Man walks past Trump International Hotel, January 2017.
Credit: Joshua Alvarez

Unless you were paying very close attention, you may not have seen that Trump’s legal difficulties worsened considerably while the eyes of the nation were on his embattled Supreme Court nominee.

For the longest time Donald Trump has been flagrantly flouting the Constitutional proscription on taking gifts from foreign governments in exchange for services rendered.  He knew that maintaining direct control of his business empire while serving as President would subject him to potential impeachment proceedings, which is why he promised to put all of his holdings into a blind trust managed by his family.  He, of course, did not do that and instead brought his daughter and son-in-law into the highest levels of the government.
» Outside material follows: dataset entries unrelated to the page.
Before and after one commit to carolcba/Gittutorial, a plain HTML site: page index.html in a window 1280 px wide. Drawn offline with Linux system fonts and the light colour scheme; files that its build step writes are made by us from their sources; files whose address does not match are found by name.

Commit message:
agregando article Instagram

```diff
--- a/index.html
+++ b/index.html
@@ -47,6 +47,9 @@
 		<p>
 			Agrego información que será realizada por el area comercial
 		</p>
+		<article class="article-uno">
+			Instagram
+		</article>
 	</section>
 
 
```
He simply made the bet that Democrats and the law itself would never be able to hold him accountable for it.

The biggest challenge in bringing a suit over emoluments (outside of impeachment which is a political function) is that of “standing.”  Is there any entity that can prove it is sufficiently directly harmed by Trump’s behavior to bring a civil suit?  That question has been open for the better part of two years now.

Yesterday, that obstacle was blown to bits: 
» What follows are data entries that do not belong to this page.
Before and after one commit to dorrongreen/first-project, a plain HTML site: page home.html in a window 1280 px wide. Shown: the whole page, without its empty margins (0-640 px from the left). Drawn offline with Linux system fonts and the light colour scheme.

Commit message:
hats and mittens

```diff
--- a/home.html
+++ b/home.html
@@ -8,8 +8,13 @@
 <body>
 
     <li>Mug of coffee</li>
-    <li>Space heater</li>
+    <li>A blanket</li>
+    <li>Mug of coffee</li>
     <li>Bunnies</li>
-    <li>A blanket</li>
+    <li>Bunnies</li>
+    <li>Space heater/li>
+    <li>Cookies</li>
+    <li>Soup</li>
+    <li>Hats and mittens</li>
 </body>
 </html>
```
A federal judge has ruled that 200 Democratic members of Congress have legal standing to sue President Donald Trump for allegedly violating the emoluments clause of the Constitution by doing business with foreign governments while in office.
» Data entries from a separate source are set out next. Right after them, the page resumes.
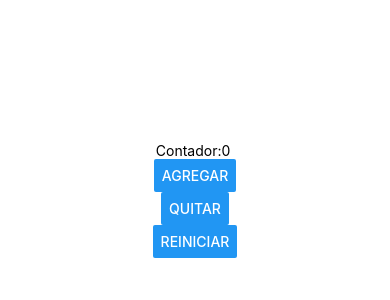
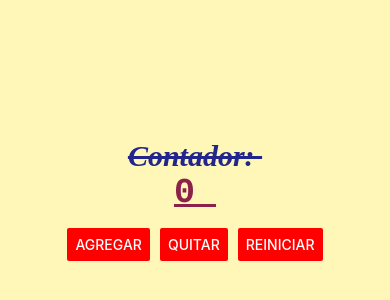
Before and after one commit to Yuliana-code28/PAM213, a React Native app in the folder intro/: screen / in a window 390 px wide. Shown: the part 222-522 px from the top of the page. Built offline with nearby package versions, Linux system fonts and the light colour scheme.

Commit message:
Practica 6
Nuevas clases en los estilos

```diff
--- a/intro/App.js
+++ b/intro/App.js
@@ -1,33 +1,8 @@
-//1.Imports: Zona de importaciones
-import { StatusBar } from 'expo-status-bar';
-import { StyleSheet, Text, View, Button } from 'react-native';
-import React, { useState } from 'react';
-
+import ContadorScreen from './screens/ContadorScreen';
 //2.Main:Zona de componentes
 export default function App() {
-  const [contador, setContador]=useState(0); //contador variable, setContador es función
-  //esto de userState que hicimos fue una destructuración
-  //uso de un hook (useState) para manejar el estado de una variable
+
   return (
-    <View style={styles.container}> {/* todo lo que queremos que sea visible, debe de estar dentro del componente View */}
-
-      <Text>Contador:{contador} </Text> {/* como es variable local se pone entre llave pq tiene que estar en un componente */}
-      <Button title= "Agregar" onPress={()=>setContador(contador+1)}/> {/* al momento de presionar el boton, se ejecuta una función flecha que llama a setContador y al contador le suma 1 */}
-      <Button title= "Quitar" onPress={()=>setContador(contador-1)}/>
-      <Button title="Reiniciar" onPress={()=>setContador(0)}/>
-      <StatusBar style="auto" />
-
-    </View>
-
+    <ContadorScreen> </ContadorScreen>
   );
 }
-
-//3. Estilos: Zona de estetica y posicionamiento
-const styles = StyleSheet.create({
-  container: {
-    flex: 1,
-    backgroundColor: '#fff',
-    alignItems: 'center',
-    justifyContent: 'center',
-  },
-});
--- /dev/null
+++ b/intro/screens/ContadorScreen.js
@@ -0,0 +1,63 @@
+//1.Imports: Zona de importaciones
+import { StatusBar } from 'expo-status-bar';
+import { StyleSheet, Text, View, Button } from 'react-native';
+import React, { useState } from 'react';
+
+//2.Main:Zona de componentes
+export default function App() {
+  const [contador, setContador]=useState(0); //contador variable, setContador es función
+  //esto de userState que hicimos fue una destructuración
+  //uso de un hook (useState) para manejar el estado de una variable
+  return (
+    <View style={styles.container}> {/* todo lo que queremos que sea visible, debe de estar dentro del componente View */}
+
+      <Text style={styles.texto}>Contador: </Text>
+      <Text style={styles.texto2}>{contador} </Text> {/* como es variable local se pone entre llave pq tiene que estar en un componente */}
+      {/* Nueva vista */}
+      <View style={styles.botonesContainer}>
+
+      <Button color="red" title= "Agregar" onPress={()=>setContador(contador+1)}/> {/* al momento de presionar el boton, se ejecuta una función flecha que llama a setContador y al contador le suma 1 */}
+      <Button color="red" title= "Quitar" onPress={()=>setContador(contador-1)}/>
+      <Button color="red" title="Reiniciar" onPress={()=>setContador(0)}/>
+      <StatusBar style="auto" />
+
+      </View>
+    </View>
+
+  );
+}
+
+//3. Estilos: Zona de estetica y posicionamiento
+const styles = StyleSheet.create({
+  container: {
+    flex: 1,
+
+
+    backgroundColor: 'hsla(53, 100%, 86%, 1.00)',
+    alignItems: 'center', /* posiciona en el eje x */
+    justifyContent: 'center', /* posiciona en el eje Y */
+  },
+  texto: {
+    color: 'hsla(238, 61%, 34%, 1.00)',
+    fontSize: 30,
+    fontFamily:'Times New Roman',
+    fontWeight: 'bold', //letra negrita
+    fontStyle: 'italic', //letra cursiva
+    textDecorationLine: 'line-through', //TACHADO DE LETRA
+  },
+  texto2: {
+    color: 'hsla(337, 61%, 34%, 1.00)',
+    fontSize: 35,
+    fontFamily:'Courier',
+    fontWeight: '700', //grosos de la letra
+    fontStyle: 'normal',
+    textDecorationLine: 'underline', //Subraya la letra
+  },
+  botonesContainer: {
+    marginTop: 15, //margen de arriba
+    flexDirection: 'row', //coloca el objeto en fila
+    alignItems: 'center',
+    justifyContent: 'center',
+    gap: 10, //espacio entre los botones
+  },
+});
```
The emoluments clause bars presidents from accepting gifts from foreign and domestic interests without consent from Congress.

The case argues that the president has received foreign government favors, such as Chinese government trademarks for his companies, payments for hotel rooms and event-space rentals by representatives of Saudi Arabia and Kuwait, and proceeds from Chinese or Emirati-linked government purchases of office space in Trump Tower.

The President of course is facing extraordinary pressures on the Kavanaugh front and the Mueller front.  If and when Democrats retake the House, his legal problems will multiply exponentially.  But Trump’s concerns have always focused on his business first and foremost and if he is held to account over the emoluments issue in civil court, that more than anything else may be the thing that impoverishes him and his entire corrupt family after this nauseating roller coaster ride is over.

David Atkins

Follow David on Twitter @DavidOAtkins. David Atkins is a writer, activist and research professional living in Santa Barbara. He is a contributor to the Washington Monthly's Political Animal and president of The Pollux Group, a qualitative research firm.